Despite improvements overall to the US data, in this group of western nations, only Romania comes in with higher teenage pregnancy rates than the US. It is also interesting to note the similarity in the birth/abortion option quotas between the two nations and how dramatically opposite these run from countries such as Sweden, Denmark, and Norway.
Switzerland posts an astounding low rate of only 7 pregnancies per 1000 teens, only 15% of the US rate, while the Netherlands, Germany and Italy run second lowest with 12 and 13 pregnancies per 1000.
Why is it these countries have relatively rare incidence of teenage pregnancy? What can we do to markedly change that?
What to do when you are not prepared?
L. Condoms suggests you mix up another round of your favorite drinks and extend the flirting.
Give them up to an hour to be at your doorstep. They are now underway in San Francisco and New York City delivering specially-made, high-quality protection for city-dwellers and visitors alike. Not even the messenger knows what’s in the bag.
And for every condom you purchase from them, one is donated to a developing country in need.
Great concept. Responsibility in intimacy with a conscience for world betterment.
We wish them well and invite readers to comment on their products and services.
Good News: The findings of a 20 year study on The Sex Lives of College Students shows birth control usage up.

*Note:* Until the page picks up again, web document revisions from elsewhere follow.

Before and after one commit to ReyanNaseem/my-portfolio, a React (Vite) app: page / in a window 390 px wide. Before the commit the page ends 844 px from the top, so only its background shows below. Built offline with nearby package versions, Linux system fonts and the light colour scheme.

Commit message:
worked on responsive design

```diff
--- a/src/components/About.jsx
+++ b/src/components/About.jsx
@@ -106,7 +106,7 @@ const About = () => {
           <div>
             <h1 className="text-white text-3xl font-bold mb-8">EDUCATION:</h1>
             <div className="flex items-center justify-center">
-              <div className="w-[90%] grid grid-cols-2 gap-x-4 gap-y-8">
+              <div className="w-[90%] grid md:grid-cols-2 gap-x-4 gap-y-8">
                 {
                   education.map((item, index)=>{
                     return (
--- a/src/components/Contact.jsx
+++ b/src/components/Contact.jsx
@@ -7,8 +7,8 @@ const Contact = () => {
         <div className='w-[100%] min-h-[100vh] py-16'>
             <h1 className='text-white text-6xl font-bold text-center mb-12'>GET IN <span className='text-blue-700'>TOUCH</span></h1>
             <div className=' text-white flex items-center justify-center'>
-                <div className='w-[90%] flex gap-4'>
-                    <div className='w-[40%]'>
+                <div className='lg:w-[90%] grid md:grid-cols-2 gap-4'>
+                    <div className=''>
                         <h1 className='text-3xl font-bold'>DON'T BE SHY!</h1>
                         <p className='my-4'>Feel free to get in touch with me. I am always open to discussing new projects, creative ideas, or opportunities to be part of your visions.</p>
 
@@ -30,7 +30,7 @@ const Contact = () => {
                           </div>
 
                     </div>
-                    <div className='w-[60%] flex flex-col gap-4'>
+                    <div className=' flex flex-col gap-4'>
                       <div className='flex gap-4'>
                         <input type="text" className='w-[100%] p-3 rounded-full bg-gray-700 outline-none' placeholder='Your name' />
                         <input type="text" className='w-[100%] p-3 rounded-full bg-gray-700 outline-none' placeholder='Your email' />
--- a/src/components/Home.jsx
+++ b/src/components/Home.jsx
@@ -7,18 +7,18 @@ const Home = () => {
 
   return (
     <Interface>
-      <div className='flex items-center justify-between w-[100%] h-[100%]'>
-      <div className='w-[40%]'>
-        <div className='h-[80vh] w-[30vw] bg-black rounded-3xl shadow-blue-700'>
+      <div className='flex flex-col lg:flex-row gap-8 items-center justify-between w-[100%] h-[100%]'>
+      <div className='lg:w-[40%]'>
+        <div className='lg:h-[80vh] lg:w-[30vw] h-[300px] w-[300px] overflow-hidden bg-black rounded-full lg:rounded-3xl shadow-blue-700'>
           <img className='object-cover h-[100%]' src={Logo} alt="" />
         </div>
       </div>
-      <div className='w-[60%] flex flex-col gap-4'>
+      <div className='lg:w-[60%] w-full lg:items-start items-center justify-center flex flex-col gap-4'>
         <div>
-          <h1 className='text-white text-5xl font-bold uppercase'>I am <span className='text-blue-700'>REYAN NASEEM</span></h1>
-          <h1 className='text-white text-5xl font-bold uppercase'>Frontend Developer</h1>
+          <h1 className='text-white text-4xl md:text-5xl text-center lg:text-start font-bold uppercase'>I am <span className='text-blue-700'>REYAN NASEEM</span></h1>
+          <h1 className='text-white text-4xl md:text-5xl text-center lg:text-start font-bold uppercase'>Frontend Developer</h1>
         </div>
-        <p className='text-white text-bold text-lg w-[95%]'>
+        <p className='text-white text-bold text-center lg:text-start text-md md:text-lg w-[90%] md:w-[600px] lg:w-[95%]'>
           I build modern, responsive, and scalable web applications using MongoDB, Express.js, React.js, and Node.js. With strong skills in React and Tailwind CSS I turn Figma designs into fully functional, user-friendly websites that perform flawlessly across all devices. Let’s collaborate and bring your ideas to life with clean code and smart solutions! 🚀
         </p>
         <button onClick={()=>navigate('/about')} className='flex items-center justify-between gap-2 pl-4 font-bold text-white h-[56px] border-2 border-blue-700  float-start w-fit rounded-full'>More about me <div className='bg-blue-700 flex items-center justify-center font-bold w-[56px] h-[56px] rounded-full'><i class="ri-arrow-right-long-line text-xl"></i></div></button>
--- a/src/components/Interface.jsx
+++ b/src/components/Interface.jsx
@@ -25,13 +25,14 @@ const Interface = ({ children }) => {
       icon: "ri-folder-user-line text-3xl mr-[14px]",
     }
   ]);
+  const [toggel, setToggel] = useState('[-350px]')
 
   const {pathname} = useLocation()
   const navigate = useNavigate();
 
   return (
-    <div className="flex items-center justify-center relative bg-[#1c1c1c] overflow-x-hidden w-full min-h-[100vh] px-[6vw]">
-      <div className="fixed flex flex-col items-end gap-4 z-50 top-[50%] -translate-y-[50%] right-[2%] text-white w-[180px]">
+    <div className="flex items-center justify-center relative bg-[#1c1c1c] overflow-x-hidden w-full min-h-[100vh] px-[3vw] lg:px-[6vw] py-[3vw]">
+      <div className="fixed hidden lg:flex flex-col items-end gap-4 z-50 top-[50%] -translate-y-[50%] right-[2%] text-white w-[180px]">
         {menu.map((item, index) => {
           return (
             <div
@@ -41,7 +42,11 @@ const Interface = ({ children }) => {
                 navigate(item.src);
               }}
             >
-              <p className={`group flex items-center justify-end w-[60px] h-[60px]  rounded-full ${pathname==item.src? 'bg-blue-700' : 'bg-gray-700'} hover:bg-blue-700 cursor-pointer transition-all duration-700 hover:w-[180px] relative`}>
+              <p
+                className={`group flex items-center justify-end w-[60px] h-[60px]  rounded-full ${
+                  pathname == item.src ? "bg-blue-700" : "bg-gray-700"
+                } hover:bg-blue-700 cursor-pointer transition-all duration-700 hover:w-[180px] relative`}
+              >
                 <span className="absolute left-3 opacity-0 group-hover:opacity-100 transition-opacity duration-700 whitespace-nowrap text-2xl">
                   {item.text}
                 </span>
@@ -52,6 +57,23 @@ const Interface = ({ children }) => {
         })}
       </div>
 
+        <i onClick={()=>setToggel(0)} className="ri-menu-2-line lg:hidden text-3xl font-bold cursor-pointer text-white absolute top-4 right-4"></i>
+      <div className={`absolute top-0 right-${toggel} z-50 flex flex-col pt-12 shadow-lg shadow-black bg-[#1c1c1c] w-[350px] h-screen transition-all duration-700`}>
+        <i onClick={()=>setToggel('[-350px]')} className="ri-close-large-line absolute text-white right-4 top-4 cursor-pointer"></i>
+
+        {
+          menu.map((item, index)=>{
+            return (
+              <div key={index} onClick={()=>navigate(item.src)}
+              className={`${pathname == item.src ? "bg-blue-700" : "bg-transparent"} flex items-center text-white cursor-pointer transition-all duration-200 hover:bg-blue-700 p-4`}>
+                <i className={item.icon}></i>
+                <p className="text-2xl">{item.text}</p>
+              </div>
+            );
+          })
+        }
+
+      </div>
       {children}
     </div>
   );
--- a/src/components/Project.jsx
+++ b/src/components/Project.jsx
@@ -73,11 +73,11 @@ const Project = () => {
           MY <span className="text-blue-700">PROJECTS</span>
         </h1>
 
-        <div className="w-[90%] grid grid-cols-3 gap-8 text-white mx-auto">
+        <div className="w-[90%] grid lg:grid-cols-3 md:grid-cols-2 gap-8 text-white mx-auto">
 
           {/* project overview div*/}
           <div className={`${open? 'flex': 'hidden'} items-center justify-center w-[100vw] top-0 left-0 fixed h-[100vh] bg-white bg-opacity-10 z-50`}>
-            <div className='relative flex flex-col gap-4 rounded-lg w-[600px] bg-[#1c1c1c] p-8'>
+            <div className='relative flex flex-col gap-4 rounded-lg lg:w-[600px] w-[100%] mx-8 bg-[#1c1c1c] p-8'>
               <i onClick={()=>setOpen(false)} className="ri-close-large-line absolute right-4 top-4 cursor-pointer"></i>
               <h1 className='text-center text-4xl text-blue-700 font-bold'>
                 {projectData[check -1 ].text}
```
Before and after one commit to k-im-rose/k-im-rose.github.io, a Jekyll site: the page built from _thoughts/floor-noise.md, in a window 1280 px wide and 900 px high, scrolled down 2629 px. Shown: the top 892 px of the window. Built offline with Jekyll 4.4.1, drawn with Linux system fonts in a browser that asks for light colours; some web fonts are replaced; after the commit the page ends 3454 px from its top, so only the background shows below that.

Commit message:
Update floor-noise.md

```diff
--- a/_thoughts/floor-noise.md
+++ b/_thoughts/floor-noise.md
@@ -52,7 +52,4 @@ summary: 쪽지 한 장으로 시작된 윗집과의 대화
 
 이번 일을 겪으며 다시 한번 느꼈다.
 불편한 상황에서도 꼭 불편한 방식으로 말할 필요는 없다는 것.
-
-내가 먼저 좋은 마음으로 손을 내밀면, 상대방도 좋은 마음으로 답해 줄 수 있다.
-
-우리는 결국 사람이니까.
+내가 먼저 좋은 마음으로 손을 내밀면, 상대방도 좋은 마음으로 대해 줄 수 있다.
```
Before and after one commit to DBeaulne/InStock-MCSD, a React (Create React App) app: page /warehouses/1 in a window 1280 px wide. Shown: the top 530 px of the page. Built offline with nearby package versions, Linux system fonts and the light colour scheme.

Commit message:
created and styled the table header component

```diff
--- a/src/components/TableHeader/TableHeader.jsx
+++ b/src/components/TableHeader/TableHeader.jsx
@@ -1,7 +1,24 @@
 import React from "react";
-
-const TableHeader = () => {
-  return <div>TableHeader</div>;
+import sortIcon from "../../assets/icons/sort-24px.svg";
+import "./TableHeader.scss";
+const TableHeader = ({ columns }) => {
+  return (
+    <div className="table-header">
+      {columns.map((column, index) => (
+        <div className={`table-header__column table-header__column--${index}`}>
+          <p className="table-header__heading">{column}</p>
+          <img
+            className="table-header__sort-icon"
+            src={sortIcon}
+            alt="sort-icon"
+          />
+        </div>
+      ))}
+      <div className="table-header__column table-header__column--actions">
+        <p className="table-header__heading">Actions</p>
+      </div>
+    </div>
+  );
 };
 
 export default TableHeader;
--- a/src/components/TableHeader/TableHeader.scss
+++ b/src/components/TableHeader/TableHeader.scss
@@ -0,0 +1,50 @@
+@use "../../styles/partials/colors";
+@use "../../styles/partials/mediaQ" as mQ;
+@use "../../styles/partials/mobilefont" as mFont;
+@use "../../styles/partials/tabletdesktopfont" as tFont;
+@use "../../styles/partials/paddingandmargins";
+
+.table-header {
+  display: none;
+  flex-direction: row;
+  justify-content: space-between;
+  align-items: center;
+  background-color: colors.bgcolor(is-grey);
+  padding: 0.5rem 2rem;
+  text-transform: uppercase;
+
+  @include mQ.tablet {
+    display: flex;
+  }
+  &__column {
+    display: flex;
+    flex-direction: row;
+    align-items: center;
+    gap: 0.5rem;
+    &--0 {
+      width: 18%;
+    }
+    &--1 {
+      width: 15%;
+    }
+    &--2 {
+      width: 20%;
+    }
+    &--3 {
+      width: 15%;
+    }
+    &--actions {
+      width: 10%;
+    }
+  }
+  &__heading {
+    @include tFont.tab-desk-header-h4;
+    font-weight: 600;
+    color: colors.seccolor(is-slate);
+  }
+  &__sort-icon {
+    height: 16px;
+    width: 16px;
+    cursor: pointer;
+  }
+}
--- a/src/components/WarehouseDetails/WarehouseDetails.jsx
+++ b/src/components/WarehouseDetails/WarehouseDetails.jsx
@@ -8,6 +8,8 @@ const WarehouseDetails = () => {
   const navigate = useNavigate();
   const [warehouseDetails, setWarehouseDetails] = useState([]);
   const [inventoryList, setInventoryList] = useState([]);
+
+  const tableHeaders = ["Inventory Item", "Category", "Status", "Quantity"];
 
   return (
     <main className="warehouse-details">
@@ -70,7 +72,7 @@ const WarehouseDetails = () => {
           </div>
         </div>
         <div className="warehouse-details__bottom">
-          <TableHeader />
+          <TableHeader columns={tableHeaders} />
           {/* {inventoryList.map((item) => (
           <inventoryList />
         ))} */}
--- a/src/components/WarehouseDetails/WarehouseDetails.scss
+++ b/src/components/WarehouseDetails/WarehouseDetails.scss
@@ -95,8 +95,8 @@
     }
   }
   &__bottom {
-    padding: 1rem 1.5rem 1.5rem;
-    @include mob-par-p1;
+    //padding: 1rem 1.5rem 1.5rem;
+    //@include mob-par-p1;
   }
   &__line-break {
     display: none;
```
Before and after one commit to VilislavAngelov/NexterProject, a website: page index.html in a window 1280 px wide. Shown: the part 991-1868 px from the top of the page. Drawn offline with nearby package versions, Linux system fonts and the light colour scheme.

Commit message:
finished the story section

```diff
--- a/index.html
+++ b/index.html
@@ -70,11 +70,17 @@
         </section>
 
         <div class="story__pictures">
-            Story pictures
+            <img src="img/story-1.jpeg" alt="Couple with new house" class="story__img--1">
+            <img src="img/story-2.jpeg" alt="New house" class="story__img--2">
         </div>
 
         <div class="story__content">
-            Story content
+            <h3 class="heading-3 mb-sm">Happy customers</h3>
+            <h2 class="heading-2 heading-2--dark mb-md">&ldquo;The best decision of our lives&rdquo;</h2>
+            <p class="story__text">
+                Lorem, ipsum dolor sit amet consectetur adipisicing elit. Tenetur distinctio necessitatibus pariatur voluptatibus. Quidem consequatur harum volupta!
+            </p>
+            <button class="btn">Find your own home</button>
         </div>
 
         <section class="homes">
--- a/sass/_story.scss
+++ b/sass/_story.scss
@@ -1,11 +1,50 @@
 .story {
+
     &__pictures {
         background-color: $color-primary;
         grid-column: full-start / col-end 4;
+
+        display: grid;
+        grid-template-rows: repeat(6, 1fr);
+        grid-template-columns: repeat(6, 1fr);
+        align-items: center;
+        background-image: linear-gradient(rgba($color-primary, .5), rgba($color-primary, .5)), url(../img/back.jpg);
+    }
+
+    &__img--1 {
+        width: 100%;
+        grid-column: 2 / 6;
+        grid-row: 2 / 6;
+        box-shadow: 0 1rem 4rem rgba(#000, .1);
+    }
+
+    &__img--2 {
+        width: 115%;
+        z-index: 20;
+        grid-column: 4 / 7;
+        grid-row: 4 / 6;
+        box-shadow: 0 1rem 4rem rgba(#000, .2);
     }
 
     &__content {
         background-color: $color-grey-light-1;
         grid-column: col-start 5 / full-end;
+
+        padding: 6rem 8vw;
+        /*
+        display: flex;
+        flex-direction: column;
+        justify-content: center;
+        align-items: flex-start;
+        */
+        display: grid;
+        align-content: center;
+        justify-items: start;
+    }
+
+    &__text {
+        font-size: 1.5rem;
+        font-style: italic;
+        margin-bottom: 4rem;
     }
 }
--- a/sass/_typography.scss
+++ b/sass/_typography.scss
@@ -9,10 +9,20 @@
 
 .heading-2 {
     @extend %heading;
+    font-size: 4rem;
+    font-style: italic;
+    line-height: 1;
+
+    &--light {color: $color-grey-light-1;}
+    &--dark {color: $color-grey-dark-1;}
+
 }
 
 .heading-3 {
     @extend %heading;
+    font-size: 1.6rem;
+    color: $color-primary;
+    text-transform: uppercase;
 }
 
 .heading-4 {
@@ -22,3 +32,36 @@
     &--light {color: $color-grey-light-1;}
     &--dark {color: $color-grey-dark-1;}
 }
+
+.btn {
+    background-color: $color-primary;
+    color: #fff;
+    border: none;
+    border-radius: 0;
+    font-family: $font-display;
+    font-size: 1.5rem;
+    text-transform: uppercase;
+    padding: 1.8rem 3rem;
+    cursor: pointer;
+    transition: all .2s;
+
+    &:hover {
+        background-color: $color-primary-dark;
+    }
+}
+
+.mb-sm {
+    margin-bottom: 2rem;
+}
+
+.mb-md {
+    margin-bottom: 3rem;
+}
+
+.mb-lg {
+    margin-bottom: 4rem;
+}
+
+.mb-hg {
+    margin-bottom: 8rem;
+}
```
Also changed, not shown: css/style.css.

About 5,000 students were surveyed by Dr. Sandra Caron, Professor of Family Relations and Human Sexuality at the University of Maine. 85% of college women are on the pill, up from 75%. Condoms are used 55% of the time, up from 45%. And about 40% of students report going Double Dutch, i.e. using both the pill to prevent unwanted pregnancy and condoms against STDs. Great news.
Have a read of the full findings for many insights on the sexual attitudes, behaviors, and influences of college students. Thanks to Dr. Caron for her work over many years to compile this important information!
Think you know what college students think? Test your knowledge with this nifty quiz compiled by HuffPost Labs. How did you do?
Knowledge is power, but also an invitation for miscommunication.
So doctors know what they know about contraception – and know the important pitfalls, namely incorrect usage.
The docs’ concern about proper contraceptive usage is important as failed contraception rates are much higher than their real rates should be, and then user frustration sets in and situations become very complicated.
Yet patients are concerned about other issues. And this gap of knowledge and focus needs closing. Let’s keep talking. It’s okay to talk about it.